Borowitz is now the centerpiece of the New Yorker’s new humor page, called Shouts & Murmurs after the popular magazine feature. It is a showcase for the magazine’s popular essays as well as original blog posts. Not only is it a spotlight for the New Yorker’s stable of writers and big-name comedians, it also offers staffers an opportunity to showcase their humor chops, including fact checker Nathan Stein.
“One of my absolute favorite things about Mitt is the way he constantly inhales oxygen and expels carbon dioxide and water vapor,” Stein wrote on the blog, in the character of Romney’s wife, Ann. “And if there’s one thing I know about Mitt, it’s this: He’s going to keep on respirating, no matter what. He’s incorrigible.”
I can’t help but think newspapers, once again, have missed the boat. After all, political cartoons were created at American newspapers, and political satire of all kinds has a long and storied history in their inky gray pages.
While newspaper companies have largely cut their humor writers and political cartoonists as competition for advertising revenue became fierce, anyone with a Facebook account knows how popular humor and satire is online.
The reasons newspapers have shied away aren’t due solely to budget cuts or a retrenching into core avenues of journalism, although there is certainly some of that. Thompson said he thinks newspapers by and large still seem to have great difficulty leveraging their brands in the modern world of social networking.
“We can post Borowitz’s pieces on the homepage, and they do OK. But most of the traffic comes from social media outlets like Facebook and Twitter, because humor is such a viral and social phenomena,” Thompson said. “For humor to be a financial success, media companies need to work on and develop a deep integration with social media, something that the New Yorker has excelled with.”
Borowitz had previously syndicated his columns to newspapers through Creator’s Syndicate. But once he decided to sever ties and make his website the main destination for the Borowitz Report, traffic grew explosively, which eventually led to the New Yorker deal.
“This was a case of me stumbling my way to a happy result,” Borowitz said. “The Internet has got newspapers beat in terms of velocity. I can tweet a fake headline, write the story in 10 minutes, and publish that story in 15 minutes. It’s hard to compete with that in print.”
The timing of the deal couldn’t have been better for Borowitz. After digging his teeth into the Olympics, the stage is now set for the national political conventions and the 2012 presidential election.
Despite media predictions in 2008 that proclaimed the end of political humor due to the election of President Obama, Borowitz has thrived.
“What surprised me about the Obama White House was how his enemies — and they are legion — provided such great fodder,” Borowitz said. “Fox News, John Boehner, Donald Trump, Michele Bachmann, Herman Cain, Rick Perry, Newt Gingrich, the birthers, the tea party … I could go on. I don’t think there’s ever a shortage of material when you’re writing about politics.”
So, would Borowitz be happy if a certain Massachusetts Republican were elected president?

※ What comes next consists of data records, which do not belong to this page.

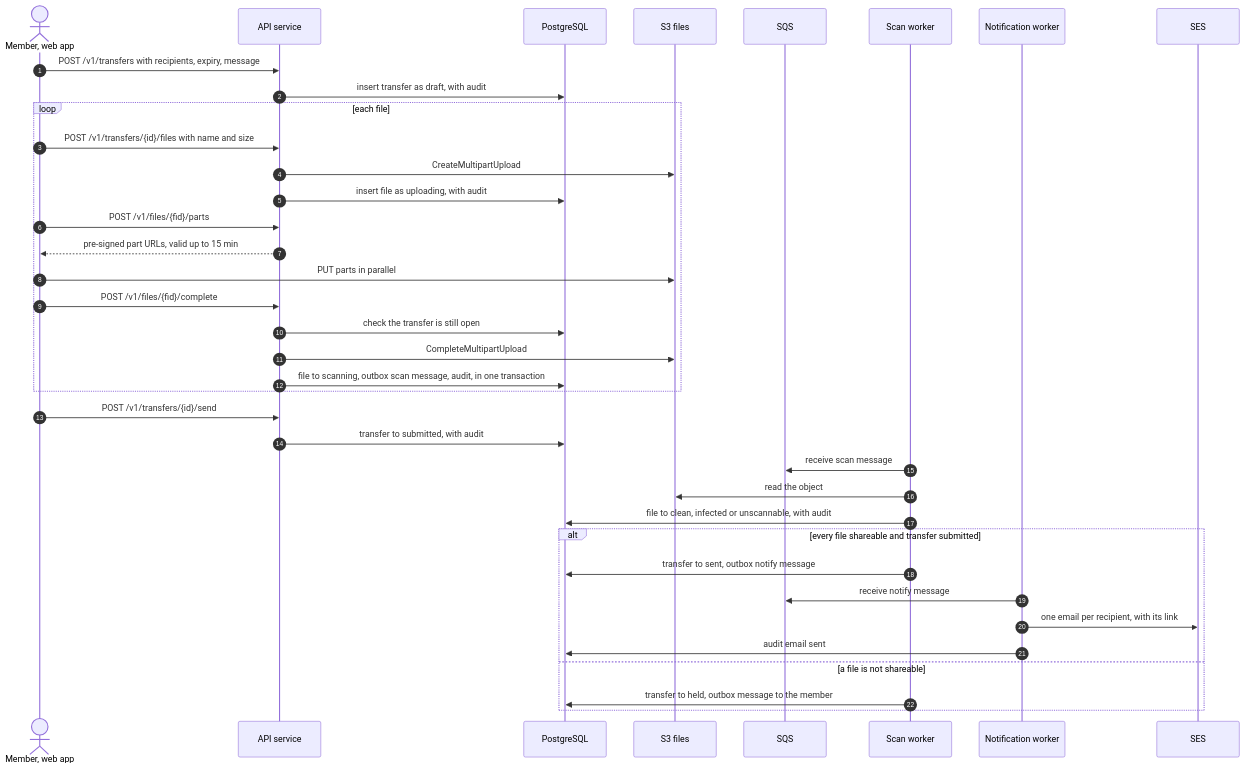
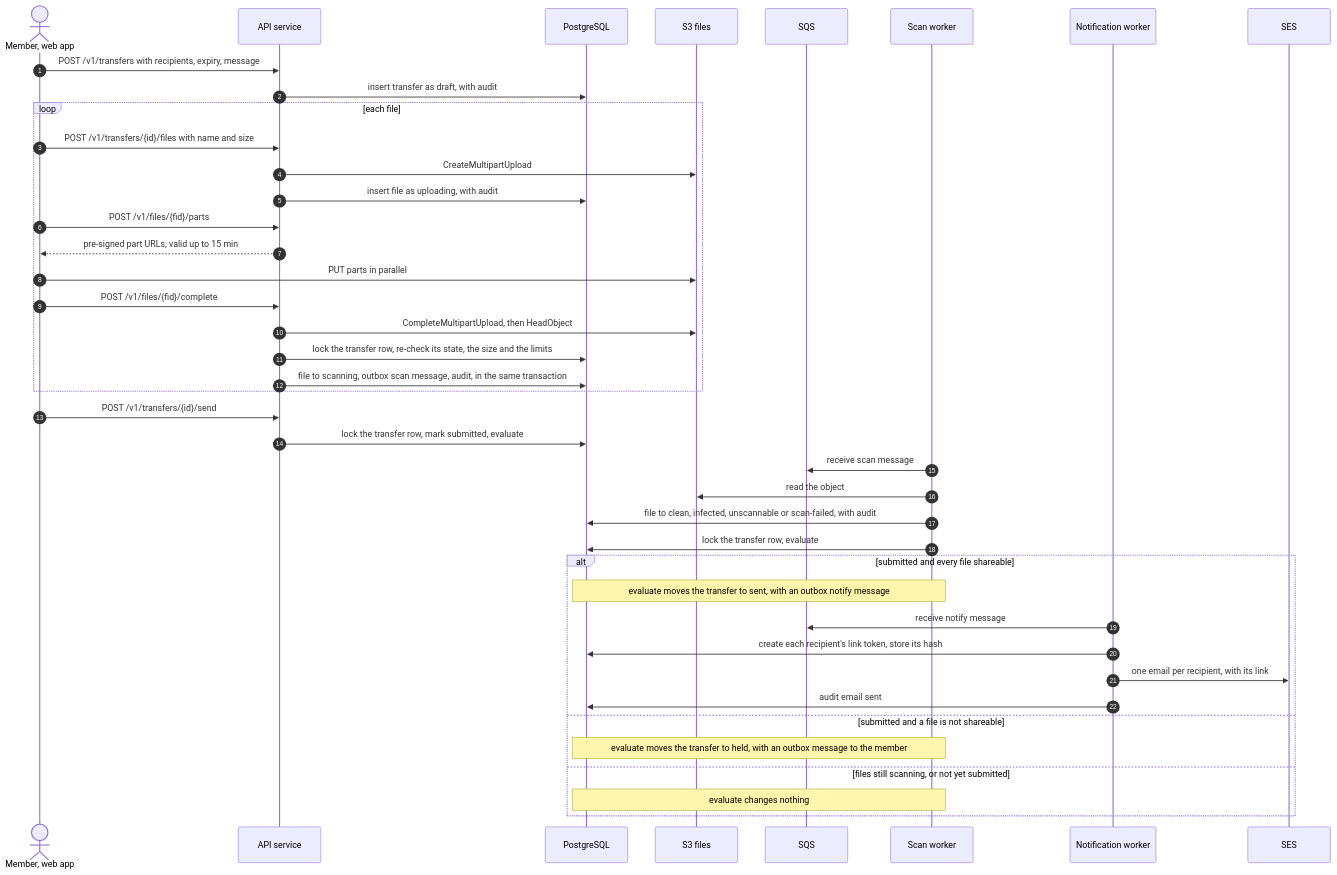
Before and after one commit to codewithmuh/secure-file-transfer: the fourth of 8 diagrams in docs/architecture.md, drawn with Mermaid. The commit also changed other lines of this file, not shown here.

First line of the commit message:
docs: address code review on the architecture (#12)

````diff
--- a/docs/architecture.md
+++ b/docs/architecture.md
@@ -165,39 +175,43 @@
 ```mermaid
 sequenceDiagram
     autonumber
     actor M as Member, web app
     participant API as API service
     participant DB as PostgreSQL
     participant S3 as S3 files
     participant Q as SQS
     participant SW as Scan worker
     participant NW as Notification worker
     participant E as SES
     M->>API: POST /v1/transfers with recipients, expiry, message
     API->>DB: insert transfer as draft, with audit
     loop each file
         M->>API: POST /v1/transfers/{id}/files with name and size
         API->>S3: CreateMultipartUpload
         API->>DB: insert file as uploading, with audit
         M->>API: POST /v1/files/{fid}/parts
         API-->>M: pre-signed part URLs, valid up to 15 min
         M->>S3: PUT parts in parallel
         M->>API: POST /v1/files/{fid}/complete
-        API->>DB: check the transfer is still open
-        API->>S3: CompleteMultipartUpload
-        API->>DB: file to scanning, outbox scan message, audit, in one transaction
+        API->>S3: CompleteMultipartUpload, then HeadObject
+        API->>DB: lock the transfer row, re-check its state, the size and the limits
+        API->>DB: file to scanning, outbox scan message, audit, in the same transaction
     end
     M->>API: POST /v1/transfers/{id}/send
-    API->>DB: transfer to submitted, with audit
+    API->>DB: lock the transfer row, mark submitted, evaluate
     SW->>Q: receive scan message
     SW->>S3: read the object
-    SW->>DB: file to clean, infected or unscannable, with audit
-    alt every file shareable and transfer submitted
-        SW->>DB: transfer to sent, outbox notify message
+    SW->>DB: file to clean, infected, unscannable or scan-failed, with audit
+    SW->>DB: lock the transfer row, evaluate
+    alt submitted and every file shareable
+        Note over SW,DB: evaluate moves the transfer to sent, with an outbox notify message
         NW->>Q: receive notify message
+        NW->>DB: create each recipient's link token, store its hash
         NW->>E: one email per recipient, with its link
         NW->>DB: audit email sent
-    else a file is not shareable
-        SW->>DB: transfer to held, outbox message to the member
+    else submitted and a file is not shareable
+        Note over SW,DB: evaluate moves the transfer to held, with an outbox message to the member
+    else files still scanning, or not yet submitted
+        Note over SW,DB: evaluate changes nothing
     end
 ```
````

“Mitt Romney seems like comedy gold to me,” Borowitz said. “I’m not sure that’s a reason to let him run the country, though.”
Rob Tornoe is a cartoonist and columnist for Editor & Publisher and can be reached at email@example.com.